─── DATASET EXCERPTS

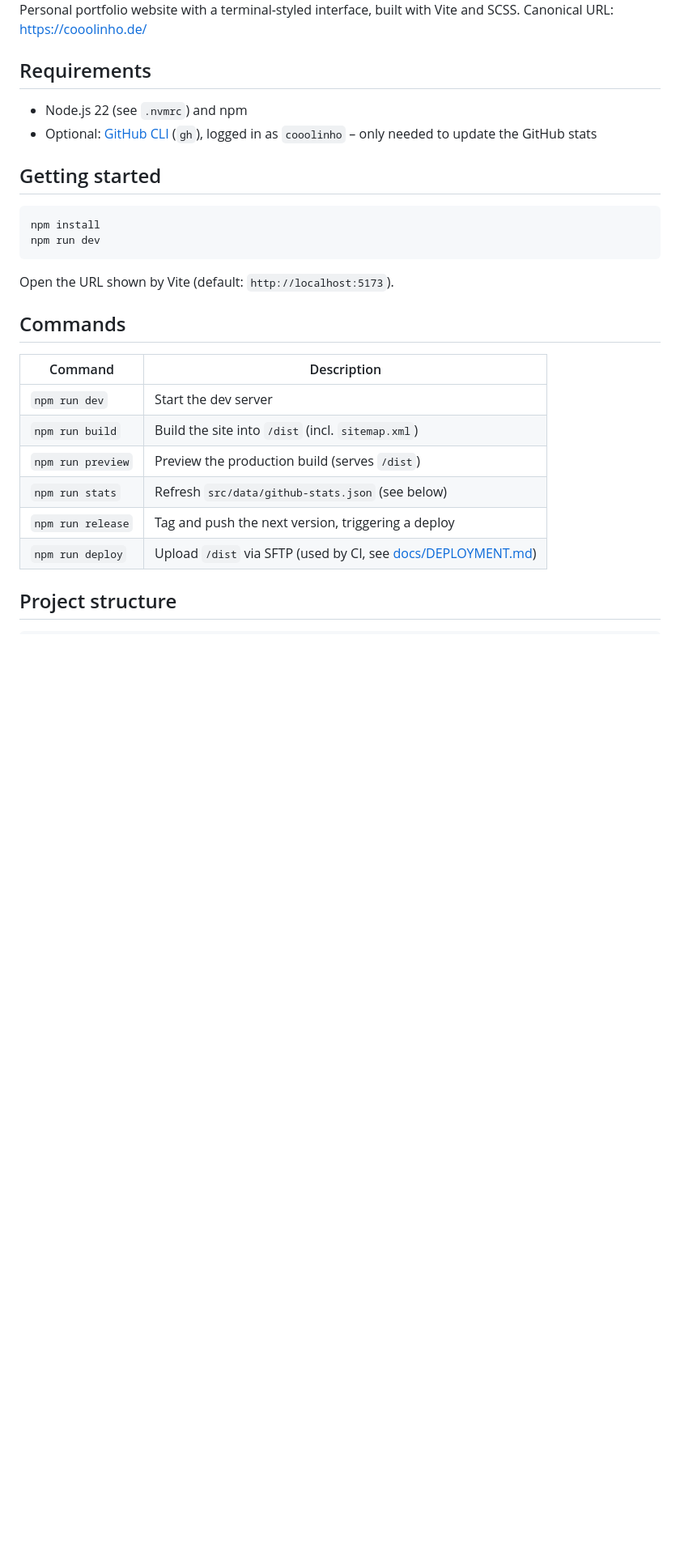
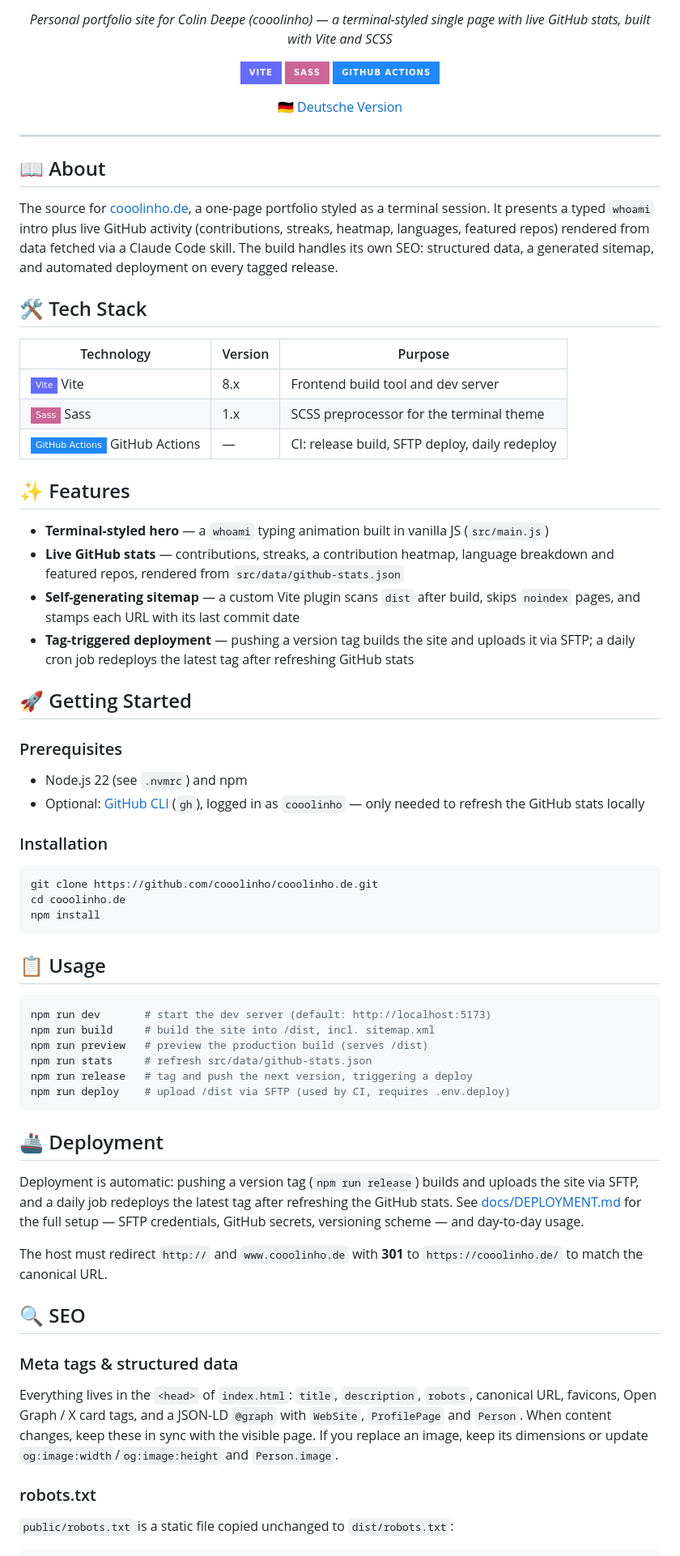
Before and after one commit to cooolinho/cooolinho.de, a Markdown page: README.md, the part around one of its changes. Shown at 81% size. Rendered like a GitHub page; badges without logos; blank space fills up the shorter version.

Commit message:
docs: standardize README structure and tech stack badges
Co-Authored-By: Claude Opus 5 <noreply@anthropic.com>

````diff
--- a/README.md
+++ b/README.md
@@ -3,29 +2,78 @@
 
-Personal portfolio website with a terminal-styled interface, built with Vite and SCSS. Canonical URL: https://cooolinho.de/
+<p align="center">
+  <em>Personal portfolio site for Colin Deepe (cooolinho) — a terminal-styled single page with live GitHub stats, built with Vite and SCSS</em>
+</p>
 
-## Requirements
+<p align="center">
+  <img src="https://img.shields.io/badge/Vite-646CFF?style=for-the-badge&logo=vite&logoColor=white" alt="Vite">
+  <img src="https://img.shields.io/badge/Sass-CC6699?style=for-the-badge&logo=sass&logoColor=white" alt="Sass">
+  <img src="https://img.shields.io/badge/GitHub_Actions-2088FF?style=for-the-badge&logo=githubactions&logoColor=white" alt="GitHub Actions">
+</p>
+
+<p align="center">
+  <a href="README.de.md">🇩🇪 Deutsche Version</a>
+</p>
+
+---
+
+## 📖 About
+
+The source for [cooolinho.de](https://cooolinho.de/), a one-page portfolio styled as a terminal session. It presents a typed `whoami` intro plus live GitHub activity (contributions, streaks, heatmap, languages, featured repos) rendered from data fetched via a Claude Code skill. The build handles its own SEO: structured data, a generated sitemap, and automated deployment on every tagged release.
+
+## 🛠️ Tech Stack
+
+| Technology | Version | Purpose |
+|------------|---------|---------|
+| ![Vite](https://img.shields.io/badge/Vite-646CFF?style=flat-square&logo=vite&logoColor=white) Vite | 8.x | Frontend build tool and dev server |
+| ![Sass](https://img.shields.io/badge/Sass-CC6699?style=flat-square&logo=sass&logoColor=white) Sass | 1.x | SCSS preprocessor for the terminal theme |
+| ![GitHub Actions](https://img.shields.io/badge/GitHub_Actions-2088FF?style=flat-square&logo=githubactions&logoColor=white) GitHub Actions | — | CI: release build, SFTP deploy, daily redeploy |
+
+## ✨ Features
+
+- **Terminal-styled hero** — a `whoami` typing animation built in vanilla JS (`src/main.js`)
+- **Live GitHub stats** — contributions, streaks, a contribution heatmap, language breakdown and featured repos, rendered from `src/data/github-stats.json`
+- **Self-generating sitemap** — a custom Vite plugin scans `dist` after build, skips `noindex` pages, and stamps each URL with its last commit date
+- **Tag-triggered deployment** — pushing a version tag builds the site and uploads it via SFTP; a daily cron job redeploys the latest tag after refreshing GitHub stats
+
+## 🚀 Getting Started
+
+### Prerequisites
 
 - Node.js 22 (see `.nvmrc`) and npm
-- Optional: [GitHub CLI](https://cli.github.com) (`gh`), logged in as `cooolinho` – only needed to update the GitHub stats
+- Optional: [GitHub CLI](https://cli.github.com) (`gh`), logged in as `cooolinho` — only needed to refresh the GitHub stats locally
 
-## Getting started
+### Installation
 
 ```bash
+git clone https://github.com/cooolinho/cooolinho.de.git
+cd cooolinho.de
 npm install
-npm run dev
 ```
 
-Open the URL shown by Vite (default: `http://localhost:5173`).
+## 📋 Usage
 
-## Commands
+```bash
+npm run dev       # start the dev server (default: http://localhost:5173)
+npm run build     # build the site into /dist, incl. sitemap.xml
+npm run preview   # preview the production build (serves /dist)
+npm run stats     # refresh src/data/github-stats.json
+npm run release   # tag and push the next version, triggering a deploy
+npm run deploy    # upload /dist via SFTP (used by CI, requires .env.deploy)
+```
 
-| Command           | Description                                            |
-| ----------------- | ------------------------------------------------------ |
-| `npm run dev`     | Start the dev server                                   |
-| `npm run build`   | Build the site into `/dist` (incl. `sitemap.xml`)      |
-| `npm run preview` | Preview the production build (serves `/dist`)          |
-| `npm run stats`   | Refresh `src/data/github-stats.json` (see below)       |
-| `npm run release` | Tag and push the next version, triggering a deploy     |
-| `npm run deploy`  | Upload `/dist` via SFTP (used by CI, see [docs/DEPLOYMENT.md](docs/DEPLOYMENT.md)) |
+## 🚢 Deployment
 
-## Project structure
+Deployment is automatic: pushing a version tag (`npm run release`) builds and uploads the site via SFTP, and a daily job redeploys the latest tag after refreshing the GitHub stats. See [docs/DEPLOYMENT.md](docs/DEPLOYMENT.md) for the full setup — SFTP credentials, GitHub secrets, versioning scheme — and day-to-day usage.
+
+The host must redirect `http://` and `www.cooolinho.de` with **301** to `https://cooolinho.de/` to match the canonical URL.
+
+## 🔍 SEO
+
+### Meta tags & structured data
+
+Everything lives in the `<head>` of `index.html`: `title`, `description`, `robots`, canonical URL, favicons, Open Graph / X card tags, and a JSON-LD `@graph` with `WebSite`, `ProfilePage` and `Person`. When content changes, keep these in sync with the visible page. If you replace an image, keep its dimensions or update `og:image:width`/`og:image:height` and `Person.image`.
+
+### robots.txt
+
+`public/robots.txt` is a static file copied unchanged to `dist/robots.txt`:
+
````
Also changed, not shown: other parts of README.md (+60 -158 lines), README.de.md (added, +160 -0 lines).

──────

(TASK TO CARRY OUT)
Please go through the data above and copy each line that has the word "square".

(EXERCISE OUTPUT)
+| ![Vite](https://img.shields.io/badge/Vite-646CFF?style=flat-square&logo=vite&logoColor=white) Vite | 8.x | Frontend build tool and dev server |
+| ![Sass](https://img.shields.io/badge/Sass-CC6699?style=flat-square&logo=sass&logoColor=white) Sass | 1.x | SCSS preprocessor for the terminal theme |
+| ![GitHub Actions](https://img.shields.io/badge/GitHub_Actions-2088FF?style=flat-square&logo=githubactions&logoColor=white) GitHub Actions | — | CI: release build, SFTP deploy, daily redeploy |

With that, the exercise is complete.